The keynote from Martin Dougiamas (@moodler) on Day One was about the future of Moodle. This future clearly revolves around teachers – Martin was keen to point out that by ‘teachers’ he was referring to anyone using Moodle to educate people, be they from schools, universities or the corporate world. In his words, Moodle will not be lining up to join the new generation of automated learning tools. Moodle has always been a tool that allows teachers to support their learners, and the future of Moodle will works towards making it even better in this respect.
The other standout “session”, of course, was the gala dinner. Thanks to Elearn Design for sponsoring the dinner and to Gavin and the team for the food and wine selection. It was absolutely gorgeous and the venue (and backdrop) was just amazing.
This was my third MoodleMoot and the best yet. The Corn Exchange venue was not as good as the Dublin hotel used the past two years as some conference rooms were a bit tricky to get to, but it was still a good venue and the staff were just great. The organisation from Gavin Henrick and his team was once again faultless and Gavin was a brilliant event host, facilitator and connector. Edinburgh is a superb location and it was a pleasure to visit the city again after a break of about ten years for me.
The community aspect is one of the reasons I enjoy working with Moodle so much, and the 400 delegates were friendly and welcoming to all involved. One of the key takeaways on the community side was the amount of women at the conference, both as delegates and speakers. Many open source and technical communities are criticised for their lack of, or treatment of, women but the Moodle community is one that can be held up as an example of how to do it right. By my reckoning about 40% of the conference sessions were led by women, and when you look at some of the open source speaker stats on the Geek Feminism wiki, you can see how far the Moodle community is ahead of the rest of the open source world.

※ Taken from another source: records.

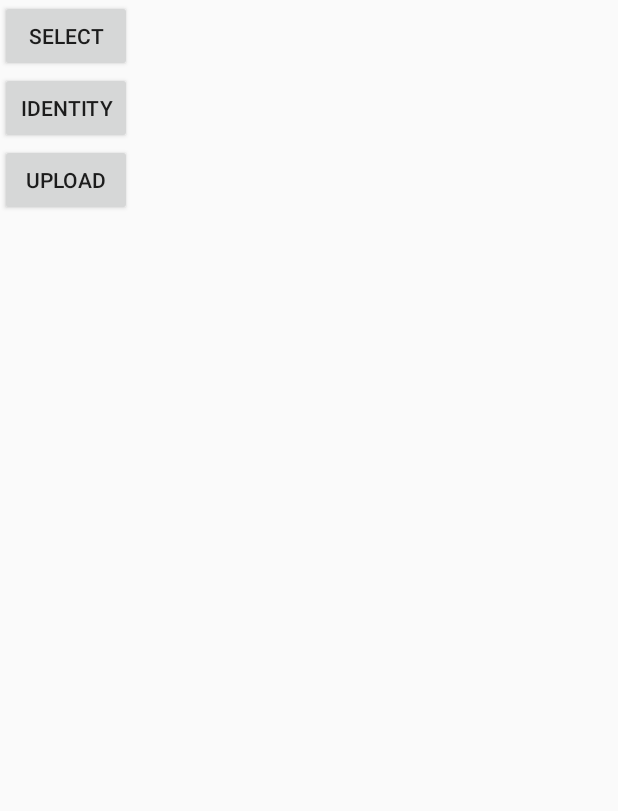
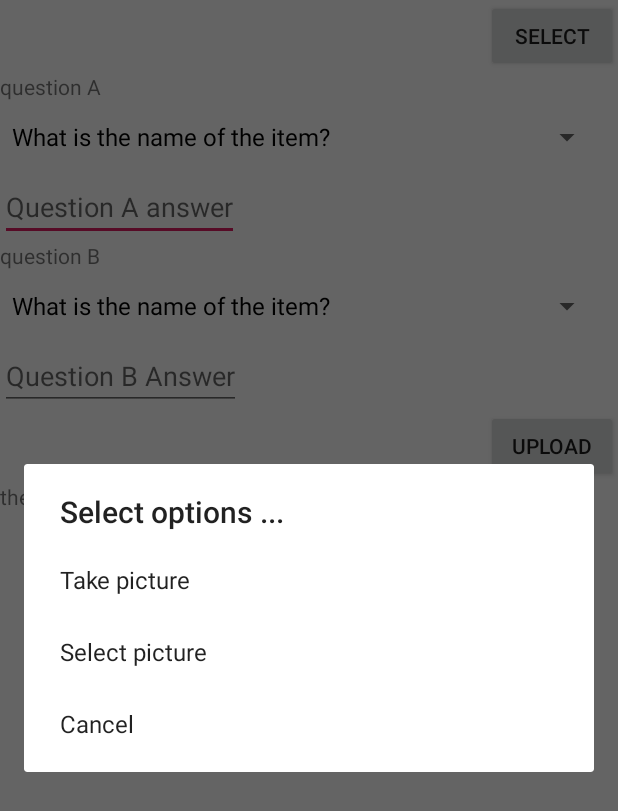
Before and after one commit to chauchauhy/FYP_Found, an Android app: the screen it shows after launch (ImageClassification), after a tap on "SELECT", on a phone screen of 412 x 824 dp. Shown: the top 811 px of the screen. Run offline under Robolectric (Android 15) with nearby library versions, the phone set to English and light mode, and no system bars; our stand-ins replace Firebase (no records; nobody signed in at launch, a user with empty details on screens opened directly); 1 statement that could not run was skipped.

```diff
--- a/app/src/main/java/com/example/fyp_found/ImageClassification.java
+++ b/app/src/main/java/com/example/fyp_found/ImageClassification.java
@@ -2,6 +2,8 @@ package com.example.fyp_found;
 
 import android.Manifest;
 import android.annotation.SuppressLint;
+import android.app.AlertDialog;
+import android.app.Dialog;
 import android.content.Context;
 import android.content.DialogInterface;
 import android.content.Intent;
@@ -16,19 +18,23 @@ import android.location.Location;
 import android.location.LocationManager;
 import android.net.Uri;
 import android.os.Bundle;
+import android.os.Environment;
 import android.os.Looper;
 import android.provider.MediaStore;
 import android.provider.Settings;
 import android.util.Base64;
 import android.util.Log;
 import android.view.View;
+import android.widget.AdapterView;
+import android.widget.ArrayAdapter;
 import android.widget.Button;
+import android.widget.EditText;
 import android.widget.ImageView;
+import android.widget.Spinner;
 import android.widget.TextView;
 
 import androidx.annotation.NonNull;
 import androidx.annotation.Nullable;
-import androidx.appcompat.app.AlertDialog;
 import androidx.appcompat.app.AppCompatActivity;
 import androidx.core.app.ActivityCompat;
 
@@ -57,11 +63,17 @@ import com.google.firebase.ml.vision.text.FirebaseVisionText;
 import com.google.firebase.ml.vision.text.FirebaseVisionTextRecognizer;
 
 import java.io.ByteArrayOutputStream;
+import java.io.File;
 import java.io.FileNotFoundException;
+import java.io.FileOutputStream;
 import java.io.IOException;
+import java.text.SimpleDateFormat;
 import java.util.ArrayList;
+import java.util.Date;
 import java.util.List;
 import java.util.Locale;
+
+import static com.example.fyp_found.setup.staticclass.current_dev_code;
 
 public class ImageClassification extends AppCompatActivity {
     TextView text, text1;
@@ -69,6 +81,11 @@ public class ImageClassification extends AppCompatActivity {
     Button select, identitfy, upload;
     Context context;
     Bitmap bitmap;
+    Spinner questionA, questionB;
+    EditText questionA_ans, questionB_ans;
+    String questionA_str , questionB_str;
+    ArrayList<String> question =new ArrayList<>();
+    String[] question_arr_final =  {"What is the name of the item?", "How much of this item?", "Where find this item? (in locker or somewhere?)" ,"When find this item" ,"What in this item?"};
     TextView t_array[] = new TextView[5];
     List[] list;
     ArrayList<Text_Recognize> text_re = new ArrayList<Text_Recognize>();
@@ -86,6 +103,7 @@ public class ImageClassification extends AppCompatActivity {
     String text_re_Str = "";
     // pick up image
     private int picked_image_code = 1;
+    private int take_carma_code = 2;
     private Uri image_uri;   // uri == url for android file
 
 
@@ -106,6 +124,10 @@ public class ImageClassification extends AppCompatActivity {
 
     }
 
+
+
+
+
     private void initvarible() {
         context = this;
         firebaseUser = FirebaseAuth.getInstance().getCurrentUser();
@@ -114,10 +136,10 @@ public class ImageClassification extends AppCompatActivity {
         }
         if(LocationServices.getFusedLocationProviderClient(this)!=null){
             fusedLocationProviderClient = LocationServices.getFusedLocationProviderClient(this);
-
         }
+        current_dev_code = Settings.Secure.getString(getContentResolver(),
+                Settings.Secure.ANDROID_ID);
     }
-
     private void initui() {
         // image's type
         t_array[0] = findViewById(R.id.image_label_imagetype_main);
@@ -131,6 +153,7 @@ public class ImageClassification extends AppCompatActivity {
         //button
         select = findViewById(R.id.image_label_select_btn);
         identitfy = findViewById(R.id.image_label_identitfy_btn);
+        identitfy.setVisibility(View.GONE);
         upload = findViewById(R.id.image_label_upload);
 
 
@@ -138,24 +161,100 @@ public class ImageClassification extends AppCompatActivity {
         text1 = findViewById(R.id.image_label_image_text);
         text = findViewById(R.id.image_label_imagetype_text);
 
+        // question
+        questionA = findViewById(R.id.spinner_questionA);
+        questionB = findViewById(R.id.spinner_questionB);
+        questionA_ans = findViewById(R.id.questionA_Ans);
+        questionB_ans = findViewById(R.id.questionB_Ans);
+        spinnerAdapter();
+
     }
+    private void spinnerAdapter(){
+        for(String i : question_arr_final){
+            question.add(i);
+        }
+        questionA.setPrompt("QuestionA");
+        questionA.setSelection(0, true);
+        questionA.setOnItemSelectedListener(new Spinner.OnItemSelectedListener() {
+            @Override
+            public void onItemSelected(AdapterView<?> adapterView, View view, int i, long l) {
+                questionA_str = question.get(i).toString();
+
+            }
+
+            @Override
+            public void onNothingSelected(AdapterView<?> adapterView) {
+                questionA_str = question.get(0).toString();
+
+            }
+        });
+
+
+        ArrayAdapter<String> questionA_adapter = new ArrayAdapter<>(ImageClassification.this, R.layout.support_simple_spinner_dropdown_item, question);
+        questionA.setAdapter(questionA_adapter);
+
+
+
+        questionB.setPrompt("QuestionB");
+        questionB.setSelection(0, true);
+        questionB.setOnItemSelectedListener(new Spinner.OnItemSelectedListener() {
+            @Override
+            public void onItemSelected(AdapterView<?> adapterView, View view, int i, long l) {
+                questionB_str = question.get(i);
+            }
+
+            @Override
+            public void onNothingSelected(AdapterView<?> adapterView) {
+                questionB_str = question.get(0);
+
+            }
+        });
+
+
+
+        ArrayAdapter<String> questionB_adapter = new ArrayAdapter<>(ImageClassification.this, R.layout.support_simple_spinner_dropdown_item, question);
+
+        questionB.setAdapter(questionB_adapter);
+
+    }
+
+    private void upload(){
+        if(bitmap!=null){
+            String bitmapToString = bitmaptoString(bitmap);
+
+        }
+    }
+
 
     private void buttonclicked() {
         select.setOnClickListener(new View.OnClickListener() {
             @Override
             public void onClick(View view) {
+                final AlertDialog.Builder builder = new AlertDialog.Builder(context);
+                final CharSequence[] options = {"Take picture", "Select picture", "Cancel"};
+                final String[] option =  {"Take picture", "Select picture", "Cancel"};
+                builder.setTitle("Select options ...").setItems(options, new DialogInterface.OnClickListener() {
+                    @Override
+                    public void onClick(DialogInterface dialogInterface, int i) {
+                        if(options[i].equals(option[0])){
+                            dialogInterface.dismiss();
+                            Intent intent = new Intent(MediaStore.ACTION_IMAGE_CAPTURE);
+                            startActivityForResult(intent, take_carma_code);
+
+                        }else if(options[i].equals(option[1])){
+                            dialogInterface.dismiss();
                             Intent intent = new Intent();
                             intent.setType("image/*");
                             intent.setAction(Intent.ACTION_GET_CONTENT);
-                startActivityForResult(Intent.createChooser(intent, "Please select a image from gallary"), 1);
+                            startActivityForResult(Intent.createChooser(intent, "Please select a image from gallary"), picked_image_code);
+
+
+                        }else if(options[i].equals(option[2])){
+                            dialogInterface.dismiss();
                         }
-        });
-        identitfy.setOnClickListener(new View.OnClickListener() {
-            @Override
-            public void onClick(View view) {
-                if (bitmap != null) {
-                    image_defin(bitmap);
                     }
+                }).show();
+
             }
         });
         select.setOnLongClickListener(new View.OnLongClickListener() {
@@ -174,10 +273,19 @@ public class ImageClassification extends AppCompatActivity {
     }
 
     // find out the image path on device
+    // request code == the intent action number;
     @Override
     protected void onActivityResult(int requestCode, int resultCode, @Nullable Intent data) {
         super.onActivityResult(requestCode, resultCode, data);
+        // if the result code == picked _ image code
         if (requestCode == picked_image_code && resultCode == RESULT_OK && data != null && data.getData() != null) {
+            for(TextView t : t_array){
+                t.setText("");
+                t.setVisibility(View.GONE);
+                text.setVisibility(View.GONE);
+                text1.setText("");
+                text.setText("");
+            }
             image_uri = data.getData();
             Log.i(staticclass.TAG, String.valueOf(image_uri));
 
@@ -185,6 +293,9 @@ public class ImageClassification extends AppCompatActivity {
                 bitmap = MediaStore.Images.Media.getBitmap(getContentResolver(), image_uri);
                 showimage.setImageBitmap(bitmap);
                 showimage.setVisibility(View.VISIBLE);
+                if(bitmap != null){
+                    image_defin(bitmap);
+                }
             } catch (FileNotFoundException e) {
                 Log.i(staticclass.TAG, e.toString());
                 e.printStackTrace();
@@ -192,6 +303,31 @@ public class ImageClassification extends AppCompatActivity {
                 e.printStackTrace();
                 Log.i(staticclass.TAG, e.toString());
             }
+            // if the result code == take carma code
+        }else if(requestCode == take_carma_code && data!=null){
+            for(TextView t : t_array){
+                t.setText("");
+                t.setVisibility(View.GONE);
+                text1.setText("");
+                text.setVisibility(View.GONE);
+                text.setText("");
+            }
+            try {
+                image_uri = data.getData();
+                bitmap = (Bitmap) data.getExtras().get("data");
+                ByteArrayOutputStream byteArrayOutputStream = new ByteArrayOutputStream();
+                bitmap.compress(Bitmap.CompressFormat.JPEG, 50, byteArrayOutputStream);
+
+                showimage.setImageBitmap(bitmap);
+                showimage.setVisibility(View.VISIBLE);
+                if(bitmap != null){
+                    image_defin(bitmap);
+                }
+            } catch (Exception e) {
+                e.printStackTrace();
+            }
+        }else{
+            Log.i(staticclass.TAG, "loss");
         }
     }
 
@@ -200,31 +336,29 @@ public class ImageClassification extends AppCompatActivity {
     private void image_defin(Bitmap bitmap) {
         if (bitmap != null) {
             final FirebaseVisionImage firebaseVisionImage = FirebaseVisionImage.fromBitmap(bitmap);
-            FirebaseVisionImageLabeler firebaseVisionImageLabeler = FirebaseVision.getInstance().getOnDeviceImageLabeler();
+            final FirebaseVisionImageLabeler firebaseVisionImageLabeler = FirebaseVision.getInstance().getOnDeviceImageLabeler();
             firebaseVisionImageLabeler.processImage(firebaseVisionImage).addOnSuccessListener(new OnSuccessListener<List<FirebaseVisionImageLabel>>() {
                 @Override
                 public void onSuccess(List<FirebaseVisionImageLabel> firebaseVisionImageLabels) {
-                    if (firebaseVisionImageLabels.size() > 0) {
+                    if (firebaseVisionImageLabels.size() > 0&& firebaseVisionImageLabels.size()<6) {
                         for (int i = 0; i < firebaseVisionImageLabels.size(); i++) {
+                            if (firebaseVisionImageLabels.get(i).getText() != null) {
                                 t_array[i].setText(firebaseVisionImageLabels.get(i).getText());
+//                                t_array[i].setClickable(true);
                                 Machine_Learning_key mlclass = new Machine_Learning_key(firebaseVisionImageLabels.get(i).getEntityId(), firebaseVisionImageLabels.get(i).getText(), firebaseVisionImageLabels.get(i).getConfidence());
                                 machine_learning_keys.add(mlclass);
-
-
-                            if (t_array[i].getText().toString().trim().length() > 2) {
+                                if (firebaseVisionImageLabels.get(i).getText().toString() != null) {
                                     t_array[i].setVisibility(View.VISIBLE);
                                 } else {
                                     t_array[i].setVisibility(View.GONE);
+                                }
                             }
                         }
                         text_recognation();
                     }else if (firebaseVisionImageLabels.size() <= 0) {
                         createDialog(getResources().getString(R.string.cannotfindout));
                         text_recognation();
-
                     }
-
-
                 }
             });
         }
@@ -241,18 +375,21 @@ public class ImageClassification extends AppCompatActivity {
                         Rect box = block.getBoundingBox();
                         Point[] points = block.getCornerPoints();
                         text_re_Str = text_re_Str + block.getText();
-
                         // this part should be add an error checking such as if else to confirm the firebasevision text array 0 position not null, if not  there will be crash
                         text_re.add(new Text_Recognize(block.getText()));
-//                            Log.i(staticclass.TAG, String.valueOf(text_re.size())+ String.valueOf(text_re.get(0).getText()));
+                        if(text_re.get(0).getText().length()>2 && text_re.get(0).getText().length()<14) {
                             text.setText(text_re.get(0).getText());
                             text.setVisibility(View.VISIBLE);
+                        }else{
+                            text.setText("");
+                            text.setVisibility(View.GONE);
+                        }
                     }
                 }
             }).addOnFailureListener(new OnFailureListener() {
                 @Override
                 public void onFailure(@NonNull Exception e) {
-
+                        text.setVisibility(View.GONE);
                 }
             });
         } else {
@@ -364,10 +501,11 @@ public class ImageClassification extends AppCompatActivity {
                         public void onComplete(@NonNull Task<Location> task) {
                            Location location = task.getResult();
                            if(location!=null){
-                               for(String s : convertTheAddress(location.getLongitude(), location.getLatitude()).split(",")){
-                                   addressline.add(s);
-                                   Log.i(staticclass.TAG, s);
-                               }
+//                               for(String s : convertTheAddress(location.getLongitude(), location.getLatitude()).split(",")){
+//                                   addressline.add(s);
+//                                   Log.i(staticclass.TAG, s);
+//                               }
+                               String formated = formatAddress(convertTheAddress(location.getLongitude(),location.getLatitude()));
                            }else{
                                 requestNewLocations();
                            }
@@ -449,21 +587,20 @@ public class ImageClassification extends AppCompatActivity {
         }
 
     }
+
+    private String formatAddress(String address){
+        String formate = "";
+        address.split(",");
+
+        return formate;
+
+    }
+
     //////////////////////////////////////////////////////////////////////////////////////////////////////////////////////////////////////////////////////////////////////////////
     ///////////////////////////////////////END OF GET CURRENT LONGITUDE AND LATITUDE TO ADDRESS ////////////////////////
     //////////////////////////////////////////////////////////////////////////////////////////////////////////////////////////////////////////////////////////////////////////////
 
 
 
-    // store
-//    private void firebaseStore(Current_Lost_Record current_lost_record){
-//
-//        if(current_lost_record!=null && firebaseUser !=null){
-//            reference = FirebaseDatabase.getInstance().getReference(final_static_str_db_name_current);
-//            HashMap<String, String > hashMap = new HashMap<>();
-//
-//        }
-//
-//    }
 
 }
--- a/app/src/main/java/com/example/fyp_found/class_package_upload/RequestHandler.java
+++ b/app/src/main/java/com/example/fyp_found/class_Package/RequestHandler.java
@@ -1,4 +1,4 @@
-package com.example.fyp_found.class_package_upload;
+package com.example.fyp_found.class_Package;
 
 import java.io.BufferedReader;
 import java.io.BufferedWriter;
--- a/app/src/main/java/com/example/fyp_found/datastru/Current_Lost_Record.java
+++ b/app/src/main/java/com/example/fyp_found/datastru/Current_Lost_Record.java
@@ -165,4 +165,5 @@ public class Current_Lost_Record {
 
     public Current_Lost_Record() {
     }
+
 }
--- a/app/src/main/res/layout/activity_image_classification.xml
+++ b/app/src/main/res/layout/activity_image_classification.xml
@@ -5,10 +5,16 @@
     android:layout_height="match_parent"
     android:orientation="vertical"
     tools:context=".ImageClassification">
+    <ImageView
+        android:id="@+id/image_label_image"
+        android:layout_width="match_parent"
+        android:layout_height="220dp"
+        android:visibility="gone" />
 
     <Button
         android:id="@+id/image_label_select_btn"
         android:layout_width="wrap_content"
+        android:layout_gravity="end"
         android:layout_height="wrap_content"
         android:text="@string/select"
 
@@ -18,19 +24,55 @@
         android:id="@+id/image_label_identitfy_btn"
         android:layout_width="wrap_content"
         android:layout_height="wrap_content"
+        android:layout_gravity="end"
+        android:visibility="gone"
         android:text="@string/identity" />
+    <TextView
+        android:layout_width="wrap_content"
+        android:layout_height="wrap_content"
+        android:text="question A"
+        />
 
+    <Spinner
+        android:id="@+id/spinner_questionA"
+        android:layout_width="wrap_content"
+
+        android:layout_height="wrap_content" />
+
+    <EditText
+        android:layout_width="wrap_content"
+        android:layout_height="wrap_content"
+        android:hint="Question A answer"
+        android:id="@+id/questionA_Ans"
+        />
+    <TextView
+
+        android:layout_width="wrap_content"
+        android:layout_height="wrap_content"
+        android:text="question B"
+        />
+    <Spinner
+        android:layout_width="wrap_content"
+        android:layout_height="wrap_content"
+
+        android:id="@+id/spinner_questionB"
+        />
+
+    <EditText
+        android:layout_width="wrap_content"
+        android:id="@+id/questionB_Ans"
+        android:layout_height="wrap_content"
+        android:hint="Question B Answer"
+        />
     <Button
         android:layout_width="wrap_content"
+        android:layout_gravity="end"
         android:layout_height="wrap_content"
+
         android:id="@+id/image_label_upload"
         android:text="@string/upload"
         />
-    <ImageView
-        android:id="@+id/image_label_image"
-        android:layout_width="match_parent"
-        android:layout_height="220dp"
-        android:visibility="gone" />
+
 
 
 
@@ -38,39 +80,57 @@
         android:layout_width="wrap_content"
         android:layout_height="wrap_content"
         android:orientation="vertical">
+        <TextView
+            android:layout_width="wrap_content"
+            android:layout_height="wrap_content"
+            android:text="the picture may be about above tag : "
+            />
 
         <TextView
             android:id="@+id/image_label_imagetype_main"
             android:layout_width="wrap_content"
+            android:visibility="gone"
+
             android:layout_height="wrap_content" />
 
         <TextView
             android:id="@+id/image_label_imagetype_sec"
             android:layout_width="wrap_content"
+            android:visibility="gone"
+
             android:layout_height="wrap_content" />
 
         <TextView
             android:id="@+id/image_label_imagetype_thr"
             android:layout_width="wrap_content"
+            android:visibility="gone"
+
             android:layout_height="wrap_content" />
 
         <TextView
             android:id="@+id/image_label_imagetype_fou"
             android:layout_width="wrap_content"
+            android:visibility="gone"
+
             android:layout_height="wrap_content" />
 
         <TextView
             android:id="@+id/image_label_imagetype_fiv"
             android:layout_width="wrap_content"
+            android:visibility="gone"
+
             android:layout_height="wrap_content" />
 
         <TextView
             android:id="@+id/image_label_imagetype_text"
             android:layout_width="wrap_content"
+            android:visibility="gone"
             android:layout_height="wrap_content" />
         <TextView
             android:id="@+id/image_label_image_text"
             android:layout_width="wrap_content"
+            android:visibility="gone"
+
             android:layout_height="wrap_content" />
 
     </LinearLayout>
```
Also changed, not shown: app/src/main/res/values/array_spinner.xml (added, +20 -0 lines), 1 other file. Lines whose indentation alone changed are shown as unchanged.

Finally, MoodleMoot has renewed my drive and enthusiasm for all things Moodle. I attended the event with my colleague Andrew Downes. Immediately after the event, Andrew’s desire to get more involved in the Moodle community was evident as he was enthusing about how he might contribute more. This was really great to see coming from someone else, because that’s exactly what the Moot does for me too. You come away from this event with a renewed drive and more enthusiasm than ever to get even more involved. Moot is just a short, physical manifestation of the amazing thing that is the Moodle Community. Seeing the community come together, for a few days to share knowledge, generate ideas and form new connections is just awe inspiring. It’s what makes Moodle – and open source – great. Long may it continue.